Sara Benham, assistant professor of occupational therapy, and Jeffrey Bush, assistant professor of computer science and head of the 3D printing lab, have been awarded a grant to develop an app for the disability community.

By Meghan Decker Szvetecz ’08

For a person living with a disability, access to everyday assistive devices can make all the difference in increasing independence and quality of life. A mouthwash holder for an easier pour, a stylus to type on a smartphone, a dibber to plant flower bulbs–small, handheld devices such as these can be fabricated by a 3D printer in a matter of hours, from plastic filament that costs anywhere from a few cents to a few dollars. Devices are often not covered by health insurance and it’s up to the person with a disability to source and pay for them. No easy feat when that person must cull through the 3D design files available on makerspace websites that include everything from fidget spinners to cosplay props.

Enter 3D Adapt: the app being developed by Sara Benham, assistant professor of occupational therapy, and Jeffrey Bush, assistant professor of computer science and head of the 3D printing lab, with help from students across majors. 

As co-managers of the partnership between Moravian University and Good Shepherd Rehabilitation Health Network, the pair have been combining Benham’s occupational therapy background and Bush’s 3D design experience for the last three years to print customized assistive devices for patients. Creating an app together became the logical solution to the many barriers Benham and Bush identified to device access. Partly supported by a grant from the App Factory to Support Health and Function of People with Disabilities,* 3D Adapt will feature an accessible interface and a simple database of well-curated devices.

It is geared exclusively to people living with a disability and the clinicians who assist them.
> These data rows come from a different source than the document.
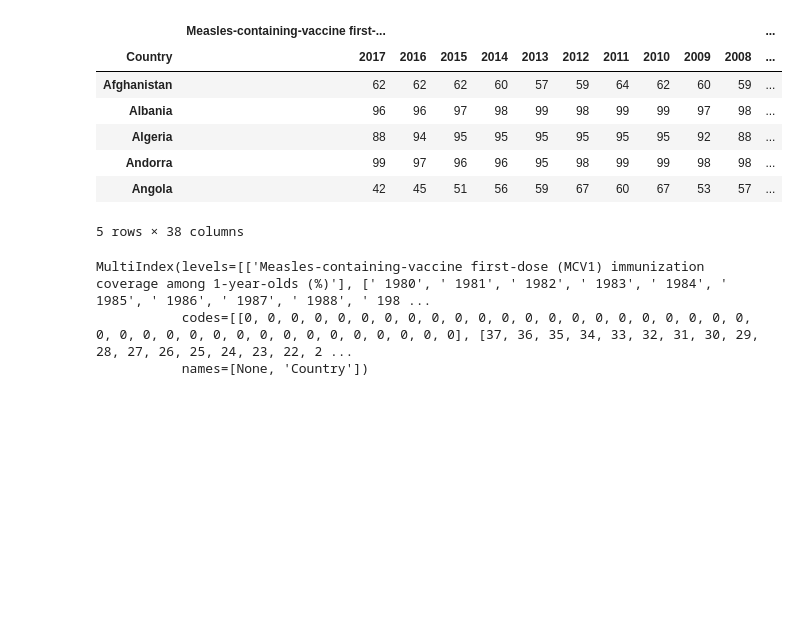
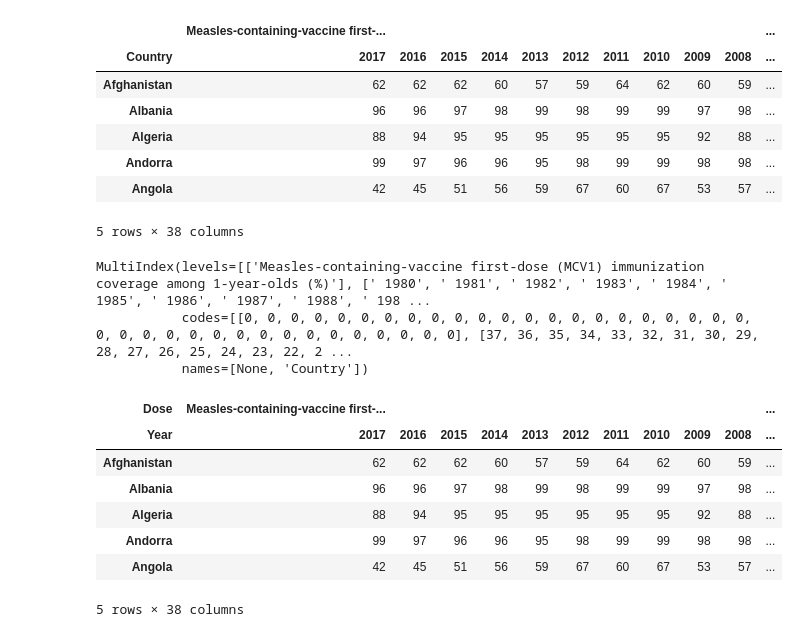
Before and after one commit to noatgnu/cds-python-graph, a Jupyter notebook: notebooks/main.ipynb, the cells around one changed output. Drawn from its saved outputs; the diff is of its cells as text; code cells hidden in the pictures; blank space fills up the shorter version.

```diff
--- a/notebooks/main.ipynb
+++ b/notebooks/main.ipynb
@@ -52,6 +52,18 @@ measles_1.columns
 MultiIndex(levels=[['Measles-containing-vaccine first-dose (MCV1) immunization coverage among 1-year-olds (%)'], [' 1980', ' 1981', ' 1982', ' 1983', ' 1984', ' 1985', ' 1986', ' 1987', ' 1988', ' 198 ...
            codes=[[0, 0, 0, 0, 0, 0, 0, 0, 0, 0, 0, 0, 0, 0, 0, 0, 0, 0, 0, 0, 0, 0, 0, 0, 0, 0, 0, 0, 0, 0, 0, 0, 0, 0, 0, 0, 0, 0], [37, 36, 35, 34, 33, 32, 31, 30, 29, 28, 27, 26, 25, 24, 23, 22, 2 ...
            names=[None, 'Country'])
+# %%
+measles_1.columns.names = ["Dose", "Year"]
+measles_1.head()
+# %% [output]
+| Dose | Measles-containing-vaccine first-... |  |  |  |  |  |  |  |  |  | ... |
+| Year | 2017 | 2016 | 2015 | 2014 | 2013 | 2012 | 2011 | 2010 | 2009 | 2008 | ... |
+| Afghanistan | 62 | 62 | 62 | 60 | 57 | 59 | 64 | 62 | 60 | 59 | ... |
+| Albania | 96 | 96 | 97 | 98 | 99 | 98 | 99 | 99 | 97 | 98 | ... |
+| Algeria | 88 | 94 | 95 | 95 | 95 | 95 | 95 | 95 | 92 | 88 | ... |
+| Andorra | 99 | 97 | 96 | 96 | 95 | 98 | 99 | 99 | 98 | 98 | ... |
+| Angola | 42 | 45 | 51 | 56 | 59 | 67 | 60 | 67 | 53 | 57 | ... |
+5 rows × 38 columns
 # %%
 measles_1.columns = measles_1.columns.set_levels(["M1"], level=0)
 measles_1.columns
```
Also changed, not shown: parts of 10 cells of this notebook, 1 other file.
Users can download an assistive device design file and take it to a publicly accessible 3D printer (at a library, for example) or have their device printed and shipped by a 3D printing service.
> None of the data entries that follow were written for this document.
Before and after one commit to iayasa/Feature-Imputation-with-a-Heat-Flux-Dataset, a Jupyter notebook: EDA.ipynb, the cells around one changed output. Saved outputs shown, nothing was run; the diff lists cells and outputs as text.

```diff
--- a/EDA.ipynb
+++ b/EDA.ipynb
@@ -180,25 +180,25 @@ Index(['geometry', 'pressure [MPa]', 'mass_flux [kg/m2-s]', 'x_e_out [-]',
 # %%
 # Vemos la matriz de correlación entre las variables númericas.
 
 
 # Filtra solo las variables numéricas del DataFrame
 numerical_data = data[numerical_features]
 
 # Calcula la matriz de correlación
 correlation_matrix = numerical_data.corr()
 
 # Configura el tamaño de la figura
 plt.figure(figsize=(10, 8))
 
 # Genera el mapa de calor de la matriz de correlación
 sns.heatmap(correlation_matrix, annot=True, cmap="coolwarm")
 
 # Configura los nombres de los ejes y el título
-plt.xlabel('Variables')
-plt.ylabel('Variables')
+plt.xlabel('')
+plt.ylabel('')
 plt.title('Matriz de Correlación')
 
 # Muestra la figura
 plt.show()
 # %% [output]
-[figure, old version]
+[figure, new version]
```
The market for assistive devices is big. According to the 2020 U.S. Census Bureau, more than 40 million Americans live with a disability. Globally, more than one billion individuals need at least one assistive technology device.
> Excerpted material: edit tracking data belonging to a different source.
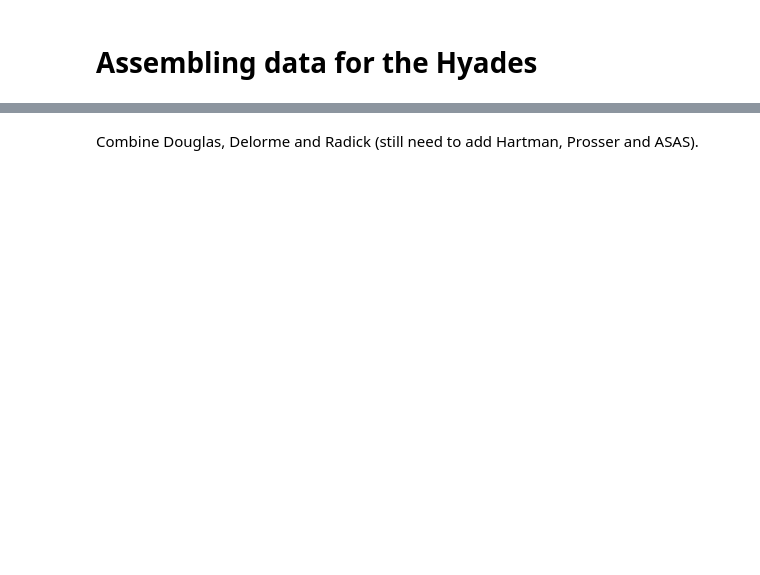
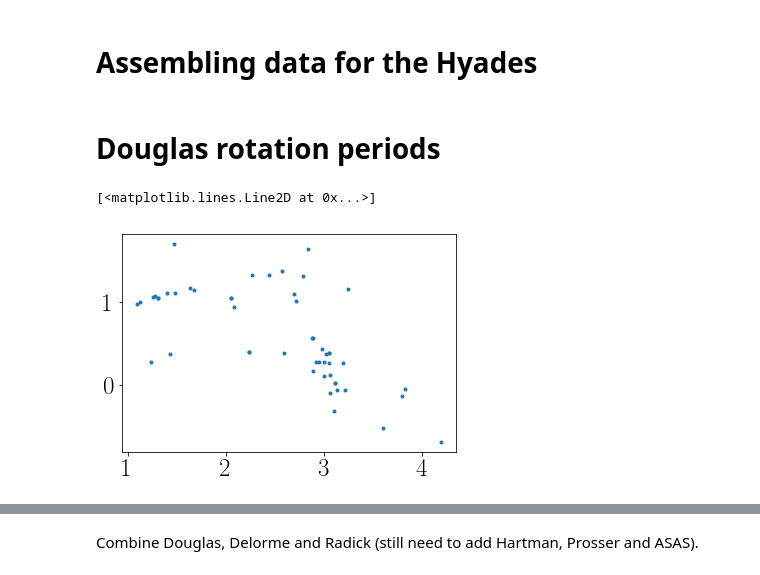
Before and after one commit to RuthAngus/stardate, a Jupyter notebook: code/Hyades.ipynb, the cells around one changed output, grey strips where cells are left out. Cells and saved outputs as stored; diff of their text form; code cells hidden in the pictures; blank space fills up the shorter version.

```diff
--- a/code/Hyades.ipynb
+++ b/code/Hyades.ipynb
@@ -28,3 +28,12 @@ def convert_hours_to_degrees(df, ra_name, dec_name):
     df["ra"] = RA
     df["dec"] = DE
     return df
+# %% [markdown]
+# Douglas rotation periods
+# %%
+douglas = pd.read_csv("../data/hyades.csv")
+m = 0 < douglas.prot.values
+plt.plot(douglas.bp[m] - douglas.rp[m], np.log10(douglas.prot[m]), ".")
+# %% [output]
+[<matplotlib.lines.Line2D at 0x...>]
+[figure, added]
```
Also changed, not shown: parts of 42 cells of this notebook.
Benham is currently organizing their database and tagging devices for the appropriate categories and subcategories. “I’m working on the best way to categorize each of these devices based on the World Health Organization’s International Classification of Functioning, Disability and Health so that it’s better used widely through all clinical professions,” says Benham, who hopes that the app can serve as a platform where individuals with a disability can collaborate with their clinicians. When the app is published this fall it will feature 10 to 20 customizable models and 200 models that will not be customizable.

What made their grant proposal stand out, they learned, was the fact that their app can be produced entirely at Moravian, resulting in a lean budget of just under $29,000. Rather than hiring an app developer, Bush recruited senior Shane Houghton, a computer science and graphic design double-major, to write code for the app. Bush says that Houghton is excited to be “making something that will actually be published, people will actually use, and he’s going to be helping people.”

Grant funding will also be allocated to graphic design students from Studio South, and when the app is functional this summer, occupational therapy students can participate in focus groups. “We really want to involve as much of the Moravian community in all of this as possible,” says Bush.

Part of the grant proposal includes promoting their project at an upcoming conference and publishing a peer-reviewed paper. Bush will also write a business plan for how the app can sustain itself and cover the cost of hosting. With future funding, Benham sees so much potential for this project to grow and evolve, she says. “I think that the opportunities will turn into more opportunities for students. We’re bringing all of the talents of our faculty and students together.”

*Funded by a grant from the National Institute on Disability, Independent Living and Rehabilitation Research (NIDILRR) in the U.S. Department of Health and Human Services to the Shepherd Center (Grant # 90DPHF0004)